Russia, short on ideas, looks to intelligentsia Revival: Russia's moribund intelligentsia has been summoned to help write the nation's credo.

December 08, 1997|By Kathy Lally | Kathy Lally,SUN FOREIGN STAFF

MOSCOW -- For over a year now, Russian President Boris N. Yeltsin has been prodding his countrymen to come up with an idea -- a very big idea, big enough to replace the Communist idea and carry Russia forward to a bright democratic future.

First he appointed a commission -- the National Idea Commission. In August, after a year of work, the assorted historians, philosophers and linguists came up with nine chapters of graphs, charts and theories on "Russia in Search of an Idea." It had everything -- except one really big idea.

This week, Yeltsin's former chief of staff is making another, more daring attempt. Sergei Filatov has convened a congress of the intelligentsia for Wednesday and Thursday. Not only does he want to revive the intelligentsia -- declared dead a few years ago -- he wants members to come up with an idea so powerful it will inspire a dispirited nation.

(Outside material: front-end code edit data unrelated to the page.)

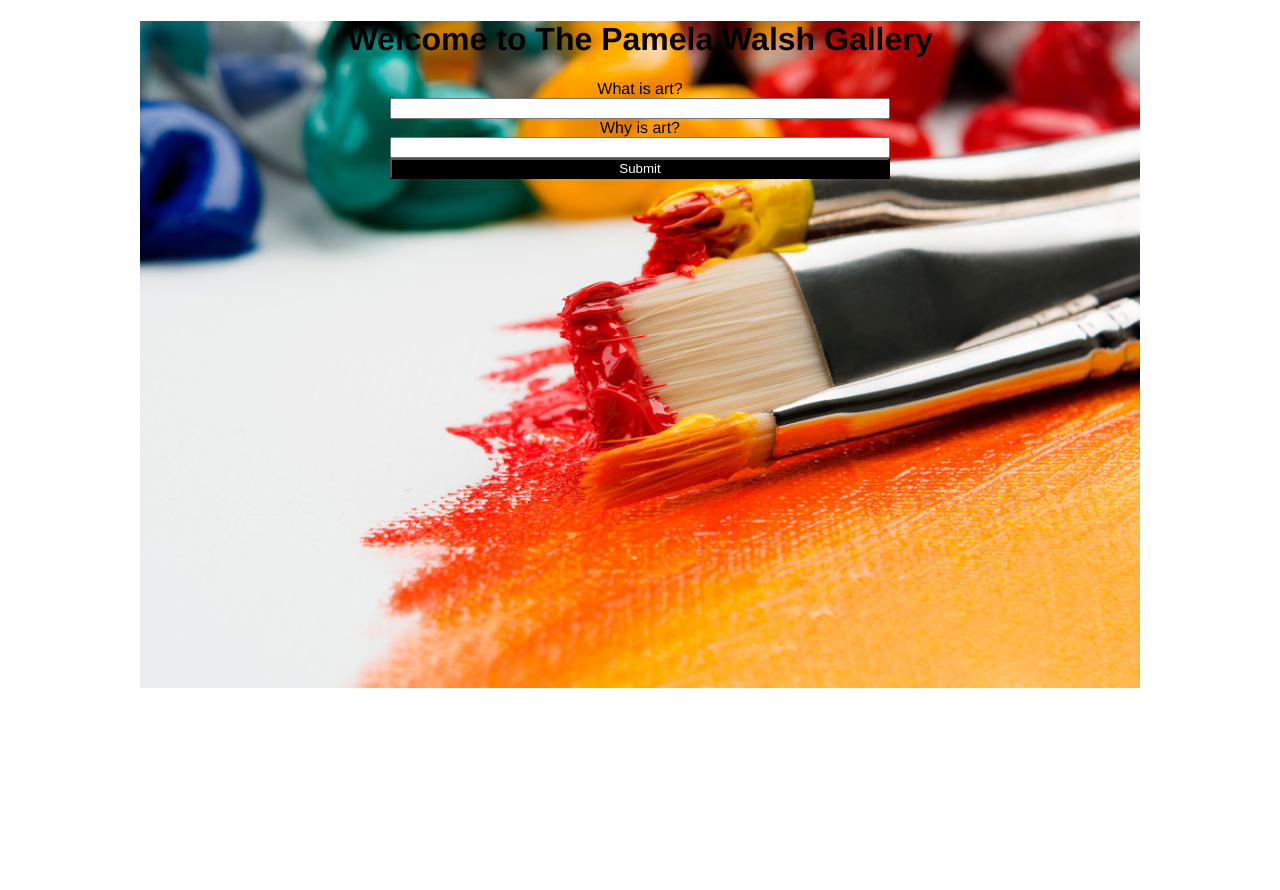
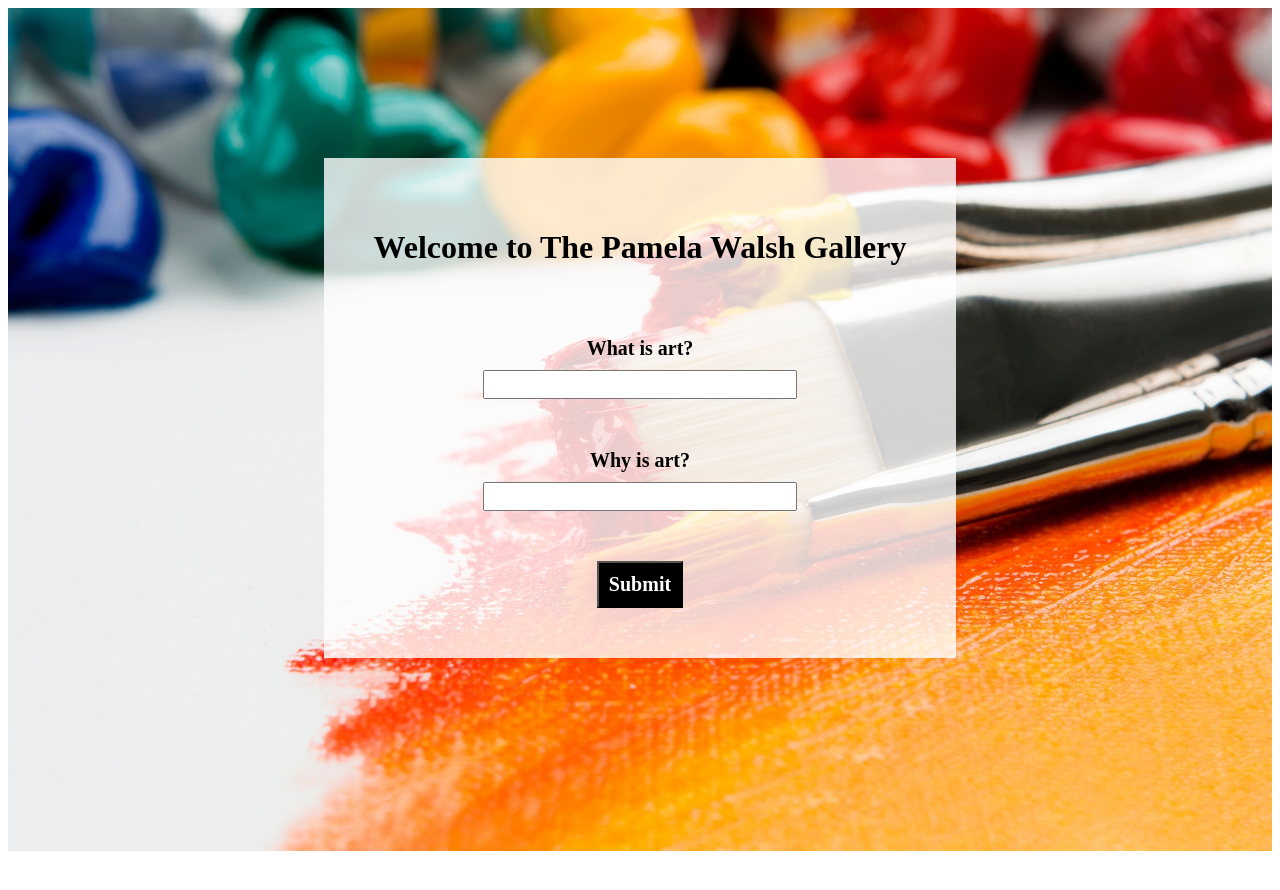
Before and after one commit to soundparticle/walsh-gallery, a Vue app: page / in a window 1280 px wide. Shown: the top 890 px of the page. Built offline with nearby package versions, Linux system fonts and the light colour scheme.

Commit message:
form styling

```diff
--- a/src/App.vue
+++ b/src/App.vue
@@ -1,8 +1,9 @@
 <template>
   <div id="app">
-    <!-- <img id="header-image" alt="Vue logo" src="./assets/logo.jpg"> -->
-    <Header msg="Welcome to The Pamela Walsh Gallery"/>
-    <Form question1='What is art?' question2='Why is art?'/>
+    <div class="form-container">
+      <Header msg="Welcome to The Pamela Walsh Gallery"/>
+      <Form question1='What is art?' question2='Why is art?'/>
+    </div>
   </div>
 </template>
 
@@ -11,7 +12,6 @@ import Header from './components/Header.vue';
 import Form from './components/Form.vue';
 export default {
   name: 'app',
-
   components: {
     Header,
     Form
@@ -28,10 +28,22 @@ export default {
   -webkit-font-smoothing: antialiased;
   -moz-osx-font-smoothing: grayscale;
   height: 1000px;
-  width: 1000px;
+  width: 100%;
   text-align: center;
   margin-top: 60px;
   margin: 0 auto;
+  justify-content: center;
+  display: flex;
+  align-items: center;
+
+}
+.form-container {
+  background-color: rgba(255, 255, 255, 0.8);
+  width: fit-content;
+  padding: 50px;
+  display: flex;
+  flex-direction: column;
+  margin-bottom: 200px;
 }
 
 </style>
--- a/src/components/Form.vue
+++ b/src/components/Form.vue
@@ -1,12 +1,16 @@
 <template>
   <div class="form">
     <form action="https://docs.google.com/forms/d/e/1FAIpQLSfA1sgQSFHpCWcXK6NMw0wS_oLOGqQeCFw3TaKp4xcgvtuGvQ/formResponse" target="_self" method="POST">
-      <div class="form__container">
-        <label class="form__name">{{ question1 }}</label>
+      <div class="form__body">
+        <div class="form__question">
+          <label class="form__label">{{ question1 }}</label>
           <input class="form__input" name="entry.668016936" />
-          <label class="form__name">{{ question2 }}</label>
-          <input class="form__input" name="entry.1943360912" />
-          <button class="form__submit-button" type="submit">Submit</button>
+        </div>
+        <div class="form__question">
+        <label class="form__label">{{ question2 }}</label>
+        <input class="form__input" name="entry.1943360912" />
+        </div>
+        <button class="form__submit-button" type="submit">Submit</button>
       </div>
     </form>
   </div>
@@ -26,15 +30,37 @@ export default {
 form {
   display: flex;
   justify-content: center;
+  font-family: 'Cinzel', serif;
 }
-.form__container {
+.form__body {
   display: flex;
   flex-direction: column;
   width: 500px;
+  align-items: center;
 }
-
 .form__submit-button {
   background-color: #000;
   color: #FFF;
+  font-family: 'Cinzel', serif;
+  margin-top: 50px;
+  padding: 10px;
+  width: fit-content;
+  align-content: center;
+  font-size: 20px;
+  font-weight: bold;
+}
+.form__input {
+  margin-top: 10px;
+  padding: 5px;
+  width: 300px;
+}
+.form__label {
+  font-weight: bold;
+  font-size: 20px;
+}
+.form__question {
+  display: flex;
+  flex-direction: column;
+  margin-top: 50px;
 }
 </style>
--- a/src/components/Header.vue
+++ b/src/components/Header.vue
@@ -17,8 +17,8 @@ export default {
 
 <!-- Add "scoped" attribute to limit CSS to this component only -->
 <style scoped>
-h3 {
-  margin: 40px 0 0;
+h1 {
+  font-family: 'Cinzel', serif;
 }
 
 ul {
@@ -32,5 +32,4 @@ li {
 a {
   color: #42b983;
 }
-
 </style>
```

"Seven years ago, it was evident we had to deviate from the old system," Filatov says, sitting in his spacious office in a government building not far from the Kremlin. "Everyone understood that. But as to what kind of future we would have -- very few understood anything but vague references to democracy, human rights and freedom."

Nearly everyone who thinks about it here agrees that the intelligentsia has fallen painfully silent and that Russia is lurching into the future without a moral compass. But a new idea? Lots of people have had more than enough of ideas.

Perhaps nowhere else in the world is there anything quite like Russia's intelligentsia. Nor is there the same kind of yearning for a unifying idea.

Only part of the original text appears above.